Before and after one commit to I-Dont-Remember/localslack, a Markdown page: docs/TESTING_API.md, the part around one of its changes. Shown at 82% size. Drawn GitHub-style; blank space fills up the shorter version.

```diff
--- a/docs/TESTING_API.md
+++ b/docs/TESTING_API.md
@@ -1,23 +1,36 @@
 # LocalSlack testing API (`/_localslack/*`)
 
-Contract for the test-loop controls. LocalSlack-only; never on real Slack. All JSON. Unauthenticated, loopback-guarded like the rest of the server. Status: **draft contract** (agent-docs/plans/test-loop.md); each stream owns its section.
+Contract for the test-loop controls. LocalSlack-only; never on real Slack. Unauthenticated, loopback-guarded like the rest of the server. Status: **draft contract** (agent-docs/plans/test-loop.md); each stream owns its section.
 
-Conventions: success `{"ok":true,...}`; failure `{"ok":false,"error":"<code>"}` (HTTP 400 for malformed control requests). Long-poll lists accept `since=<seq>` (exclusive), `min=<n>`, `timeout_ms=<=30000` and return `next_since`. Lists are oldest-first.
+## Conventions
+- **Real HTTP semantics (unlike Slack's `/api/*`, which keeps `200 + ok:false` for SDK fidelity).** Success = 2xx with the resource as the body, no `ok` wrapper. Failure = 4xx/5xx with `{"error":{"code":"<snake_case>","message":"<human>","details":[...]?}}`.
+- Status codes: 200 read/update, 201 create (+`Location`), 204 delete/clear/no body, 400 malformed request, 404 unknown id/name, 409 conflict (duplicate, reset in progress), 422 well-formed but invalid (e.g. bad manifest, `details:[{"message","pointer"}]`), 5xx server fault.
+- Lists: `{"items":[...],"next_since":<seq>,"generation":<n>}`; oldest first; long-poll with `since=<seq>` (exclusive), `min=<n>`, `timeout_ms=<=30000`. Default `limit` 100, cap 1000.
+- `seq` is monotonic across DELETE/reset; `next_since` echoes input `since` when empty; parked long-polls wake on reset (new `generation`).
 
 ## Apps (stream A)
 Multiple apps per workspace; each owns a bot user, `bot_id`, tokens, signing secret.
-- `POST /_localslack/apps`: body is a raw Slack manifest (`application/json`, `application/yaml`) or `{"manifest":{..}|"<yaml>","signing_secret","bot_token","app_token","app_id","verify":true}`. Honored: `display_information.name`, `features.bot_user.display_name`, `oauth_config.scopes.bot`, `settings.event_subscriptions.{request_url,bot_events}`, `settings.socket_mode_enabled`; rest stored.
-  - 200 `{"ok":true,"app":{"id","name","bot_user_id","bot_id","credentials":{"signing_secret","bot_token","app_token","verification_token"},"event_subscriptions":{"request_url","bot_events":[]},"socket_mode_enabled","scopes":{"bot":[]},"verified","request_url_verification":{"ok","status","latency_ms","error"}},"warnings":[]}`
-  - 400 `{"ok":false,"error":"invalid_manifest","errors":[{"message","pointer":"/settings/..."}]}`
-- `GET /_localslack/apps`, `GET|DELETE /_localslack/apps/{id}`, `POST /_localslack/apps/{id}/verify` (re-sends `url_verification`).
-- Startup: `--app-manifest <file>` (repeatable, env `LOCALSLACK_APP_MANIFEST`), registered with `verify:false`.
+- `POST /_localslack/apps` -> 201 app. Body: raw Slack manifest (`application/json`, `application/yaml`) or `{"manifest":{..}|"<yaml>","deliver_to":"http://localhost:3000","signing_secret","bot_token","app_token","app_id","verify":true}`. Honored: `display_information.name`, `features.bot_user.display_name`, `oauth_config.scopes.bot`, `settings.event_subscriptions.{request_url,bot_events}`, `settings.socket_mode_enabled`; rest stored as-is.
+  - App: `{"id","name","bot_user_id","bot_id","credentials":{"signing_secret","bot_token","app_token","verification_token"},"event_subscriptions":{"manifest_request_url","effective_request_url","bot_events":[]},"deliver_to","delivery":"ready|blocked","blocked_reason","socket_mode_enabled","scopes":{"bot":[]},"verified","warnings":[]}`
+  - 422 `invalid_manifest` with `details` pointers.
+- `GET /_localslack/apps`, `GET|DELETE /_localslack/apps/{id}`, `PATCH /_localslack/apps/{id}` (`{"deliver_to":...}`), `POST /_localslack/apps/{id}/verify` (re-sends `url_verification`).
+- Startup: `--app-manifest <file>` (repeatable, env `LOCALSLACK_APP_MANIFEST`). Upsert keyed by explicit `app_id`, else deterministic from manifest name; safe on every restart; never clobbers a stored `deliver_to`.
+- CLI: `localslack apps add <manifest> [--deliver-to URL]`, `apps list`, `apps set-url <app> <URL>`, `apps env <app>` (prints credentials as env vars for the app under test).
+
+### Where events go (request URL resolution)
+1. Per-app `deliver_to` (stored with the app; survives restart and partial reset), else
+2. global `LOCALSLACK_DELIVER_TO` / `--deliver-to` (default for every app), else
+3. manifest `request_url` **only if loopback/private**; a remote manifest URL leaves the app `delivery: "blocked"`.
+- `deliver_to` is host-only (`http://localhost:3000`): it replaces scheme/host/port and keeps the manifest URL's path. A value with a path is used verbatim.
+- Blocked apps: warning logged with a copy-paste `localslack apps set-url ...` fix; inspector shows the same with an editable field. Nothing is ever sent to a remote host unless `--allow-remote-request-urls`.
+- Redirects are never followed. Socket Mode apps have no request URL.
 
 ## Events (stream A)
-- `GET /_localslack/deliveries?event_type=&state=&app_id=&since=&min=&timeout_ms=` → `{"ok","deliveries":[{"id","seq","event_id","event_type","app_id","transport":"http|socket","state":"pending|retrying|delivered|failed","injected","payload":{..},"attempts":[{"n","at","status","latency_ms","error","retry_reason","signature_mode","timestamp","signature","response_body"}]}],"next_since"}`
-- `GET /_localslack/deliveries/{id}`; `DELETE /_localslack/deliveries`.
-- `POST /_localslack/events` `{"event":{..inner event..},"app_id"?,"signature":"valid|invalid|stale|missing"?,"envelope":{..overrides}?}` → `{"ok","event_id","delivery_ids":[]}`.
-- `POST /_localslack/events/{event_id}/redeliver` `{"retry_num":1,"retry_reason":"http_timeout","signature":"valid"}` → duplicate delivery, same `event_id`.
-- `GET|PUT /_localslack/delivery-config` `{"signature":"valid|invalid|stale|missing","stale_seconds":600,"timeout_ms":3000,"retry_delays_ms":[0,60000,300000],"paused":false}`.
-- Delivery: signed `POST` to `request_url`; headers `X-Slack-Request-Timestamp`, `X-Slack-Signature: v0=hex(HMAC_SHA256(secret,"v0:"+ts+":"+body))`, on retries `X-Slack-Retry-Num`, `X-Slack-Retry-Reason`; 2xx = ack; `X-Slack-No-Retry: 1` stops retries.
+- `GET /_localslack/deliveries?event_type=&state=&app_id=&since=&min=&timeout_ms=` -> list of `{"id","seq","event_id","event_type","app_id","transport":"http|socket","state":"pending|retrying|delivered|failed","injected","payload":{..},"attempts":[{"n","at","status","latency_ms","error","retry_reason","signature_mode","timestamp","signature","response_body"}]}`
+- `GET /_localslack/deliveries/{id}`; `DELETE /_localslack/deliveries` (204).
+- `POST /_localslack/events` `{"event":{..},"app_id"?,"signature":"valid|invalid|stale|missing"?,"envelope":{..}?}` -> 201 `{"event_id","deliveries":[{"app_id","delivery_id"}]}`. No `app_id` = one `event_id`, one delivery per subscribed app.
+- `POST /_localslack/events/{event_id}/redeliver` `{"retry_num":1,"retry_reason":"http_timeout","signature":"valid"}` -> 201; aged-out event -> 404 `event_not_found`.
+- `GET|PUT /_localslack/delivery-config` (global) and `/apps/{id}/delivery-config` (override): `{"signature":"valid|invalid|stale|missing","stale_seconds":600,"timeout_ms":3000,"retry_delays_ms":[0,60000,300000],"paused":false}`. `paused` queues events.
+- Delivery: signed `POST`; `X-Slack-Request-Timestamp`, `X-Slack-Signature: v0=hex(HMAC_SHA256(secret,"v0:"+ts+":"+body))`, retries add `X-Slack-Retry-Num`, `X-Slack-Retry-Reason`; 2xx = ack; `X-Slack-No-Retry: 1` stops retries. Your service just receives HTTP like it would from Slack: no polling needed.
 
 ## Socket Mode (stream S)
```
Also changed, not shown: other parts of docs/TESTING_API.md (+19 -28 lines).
##############################
### Your instructions
Indicate how many lines of the material include the word "restart"; the number alone is required.

### Your solution
2